**WHAT THE TASK REQUIRES**: Look below for the line that contains "Before and after one commit to ostrichick/Workspace_MS, an", then quote it and all the lines after it, exactly, with the pictures left out.
[Opening INPUT RECORDS section]
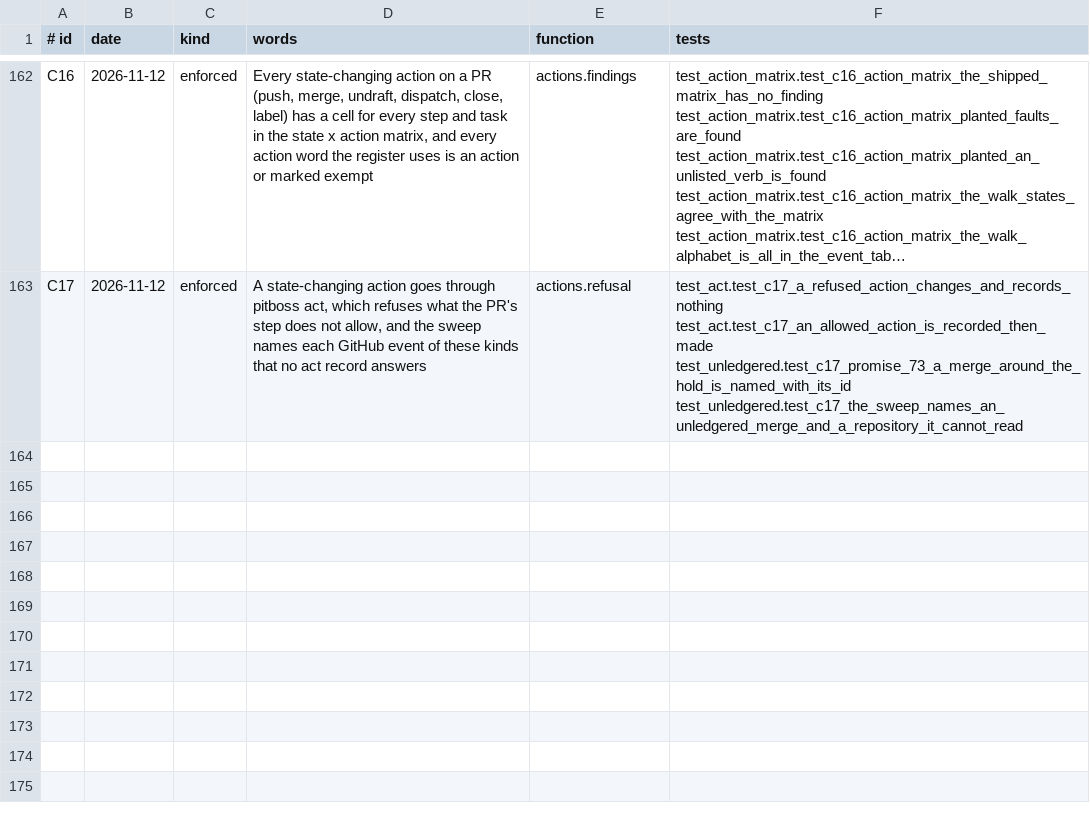
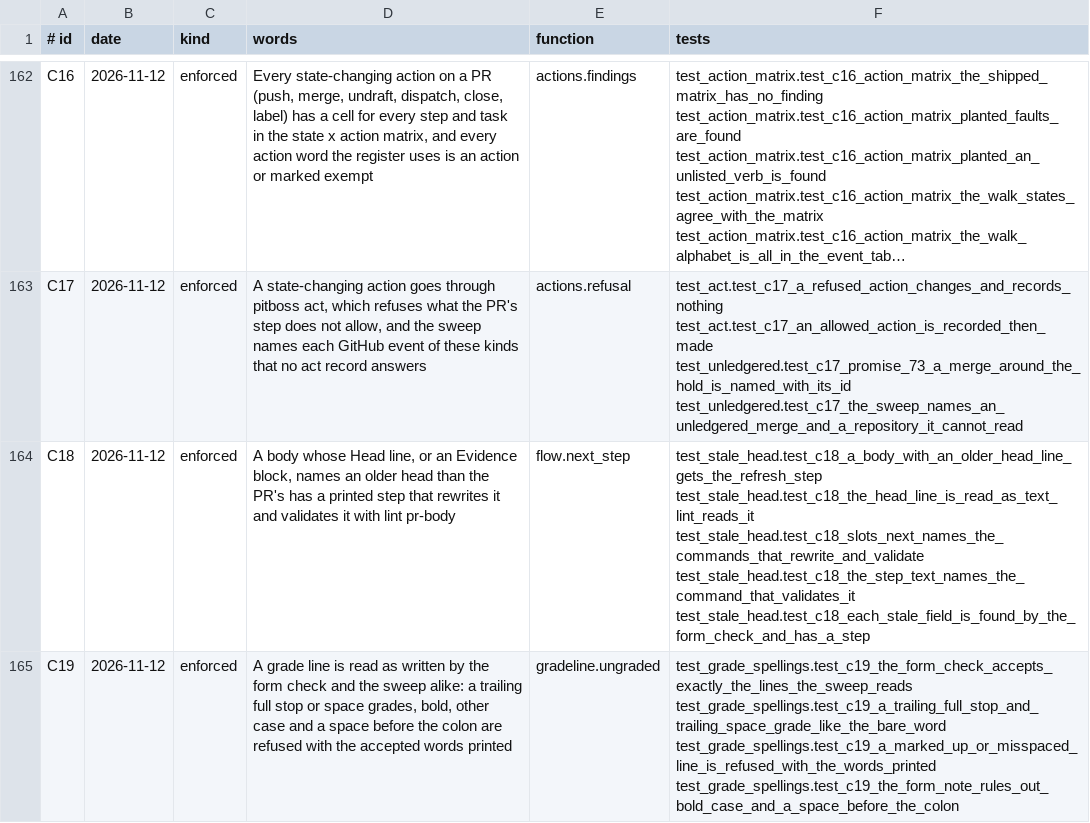
Before and after one commit to dev-skill-up/pitboss, a TSV file: src/pitboss/rules.tsv, drawn as a sheet; only a part is shown, gaps mark what is left out; long unchanged cells end in …; the diff covers the shown part only; the diff names each change by its address in the sheet, - before the commit and + after, or states it on an @@ line.

```diff
--- a/src/pitboss/rules.tsv
+++ b/src/pitboss/rules.tsv
+row 164: C18 | 2026-11-12 | enforced | A body whose Head line, or an Evidence block, names an older head than the PR's has a printed step that rewrites it and validates it with lint pr-body | flow.next_step | test_stale_head.test_c18_a_body_with_an_older_head_line_gets_the_refresh_step test_stale_head.test_c18_the_head_line_is_read_as_text_lint_reads_it test_stale_head.test_c18_slots_next_names_the_commands_that_rewrite_and_validate test_stale_head.test_c18_the_step_text_names_the_command_that_validates_it test_stale_head.test_c18_each_stale_field_is_found_by_the_form_check_and_has_a_step
+row 165: C19 | 2026-11-12 | enforced | A grade line is read as written by the form check and the sweep alike: a trailing full stop or space grades, bold, other case and a space before the colon are refused with the accepted words printed | gradeline.ungraded | test_grade_spellings.test_c19_the_form_check_accepts_exactly_the_lines_the_sweep_reads test_grade_spellings.test_c19_a_trailing_full_stop_and_trailing_space_grade_like_the_bare_word test_grade_spellings.test_c19_a_marked_up_or_misspaced_line_is_refused_with_the_words_printed test_grade_spellings.test_c19_the_form_note_rules_out_bold_case_and_a_space_before_the_colon
```
Also changed, not shown: 2 added rows and 3 edited cells elsewhere in this file, src/pitboss/actionmatrix.tsv, src/pitboss/stepmatrix.tsv, 26 other files.
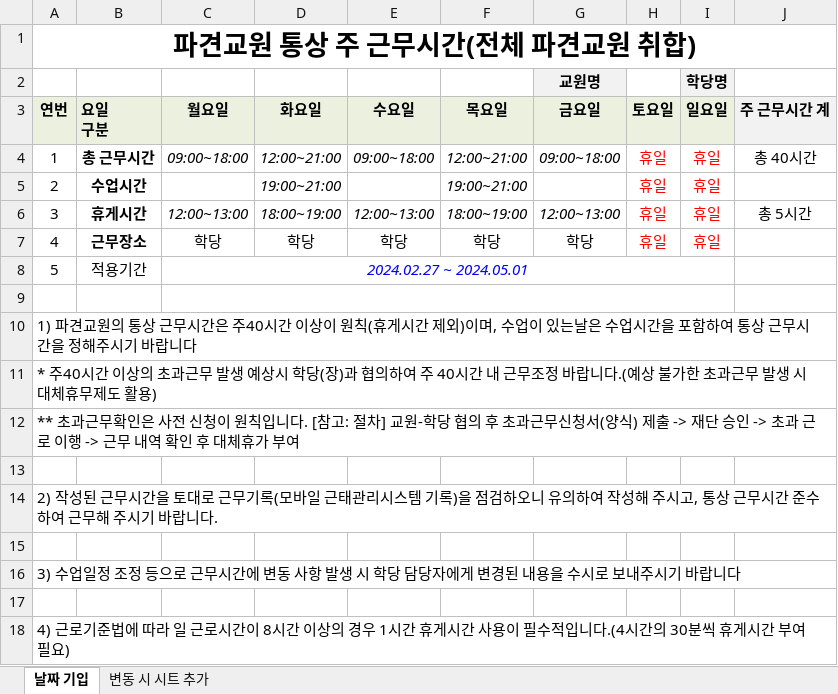
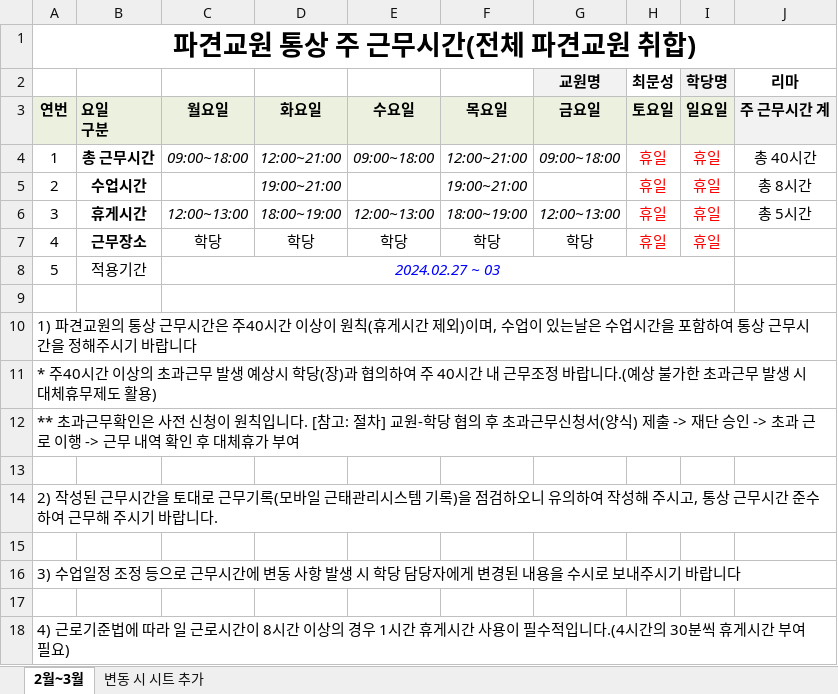
Before and after one commit to ostrichick/Workspace_MS, an Excel workbook: 세종학당/근태/최문성_파견교원 통상 주 근무시간표.xlsx, sheet 2월~3월, drawn as a sheet; values as stored, in another font and other column widths than the file's, no borders; the diff names each change by its address in the sheet, - before the commit and + after, or states it on an @@ line.

```diff
--- a/세종학당/근태/최문성_파견교원 통상 주 근무시간표.xlsx (sheet 2월~3월)
+++ b/세종학당/근태/최문성_파견교원 통상 주 근무시간표.xlsx (sheet 2월~3월)
-sheet tab: 날짜 기입
+sheet tab: 2월~3월
-H2 (토요일): (empty)
+H2 (토요일): 최문성
-J2 (주 근무시간 계): (empty)
+J2 (주 근무시간 계): 리마
-J5 (주 근무시간 계): (empty)
+J5 (주 근무시간 계): 총 8시간
-C8 (월요일): 2024.02.27 ~ 2024.05.01
+C8 (월요일): 2024.02.27 ~ 03
```
Also changed, not shown: 2 other files.
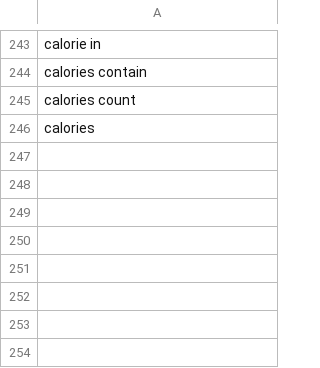
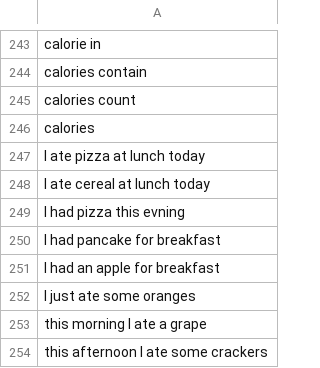
Before and after one commit to PLAZMAMA/command_classification, a CSV file: data/calories_data.csv, drawn as a sheet; only a part is shown, gaps mark what is left out; the diff names each change by its address in the sheet, - before the commit and + after, or states it on an @@ line.

Commit message:
added more data

```diff
--- a/data/calories_data.csv
+++ b/data/calories_data.csv
+row 247: I ate pizza at lunch today
+row 248: I ate cereal at lunch today
+row 249: I had pizza this evning
+row 250: I had pancake for breakfast
+row 251: I had an apple for breakfast
+row 252: I just ate some oranges
+row 253: this morning I ate a grape
+row 254: this afternoon I ate some crackers
```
[Closing INPUT RECORDS section]
**FINISHED TASK**:
Before and after one commit to ostrichick/Workspace_MS, an Excel workbook: 세종학당/근태/최문성_파견교원 통상 주 근무시간표.xlsx, sheet 2월~3월, drawn as a sheet; values as stored, in another font and other column widths than the file's, no borders; the diff names each change by its address in the sheet, - before the commit and + after, or states it on an @@ line.

```diff
--- a/세종학당/근태/최문성_파견교원 통상 주 근무시간표.xlsx (sheet 2월~3월)
+++ b/세종학당/근태/최문성_파견교원 통상 주 근무시간표.xlsx (sheet 2월~3월)
-sheet tab: 날짜 기입
+sheet tab: 2월~3월
-H2 (토요일): (empty)
+H2 (토요일): 최문성
-J2 (주 근무시간 계): (empty)
+J2 (주 근무시간 계): 리마
-J5 (주 근무시간 계): (empty)
+J5 (주 근무시간 계): 총 8시간
-C8 (월요일): 2024.02.27 ~ 2024.05.01
+C8 (월요일): 2024.02.27 ~ 03
```
Also changed, not shown: 2 other files.
Before and after one commit to PLAZMAMA/command_classification, a CSV file: data/calories_data.csv, drawn as a sheet; only a part is shown, gaps mark what is left out; the diff names each change by its address in the sheet, - before the commit and + after, or states it on an @@ line.

Commit message:
added more data

```diff
--- a/data/calories_data.csv
+++ b/data/calories_data.csv
+row 247: I ate pizza at lunch today
+row 248: I ate cereal at lunch today
+row 249: I had pizza this evning
+row 250: I had pancake for breakfast
+row 251: I had an apple for breakfast
+row 252: I just ate some oranges
+row 253: this morning I ate a grape
+row 254: this afternoon I ate some crackers
```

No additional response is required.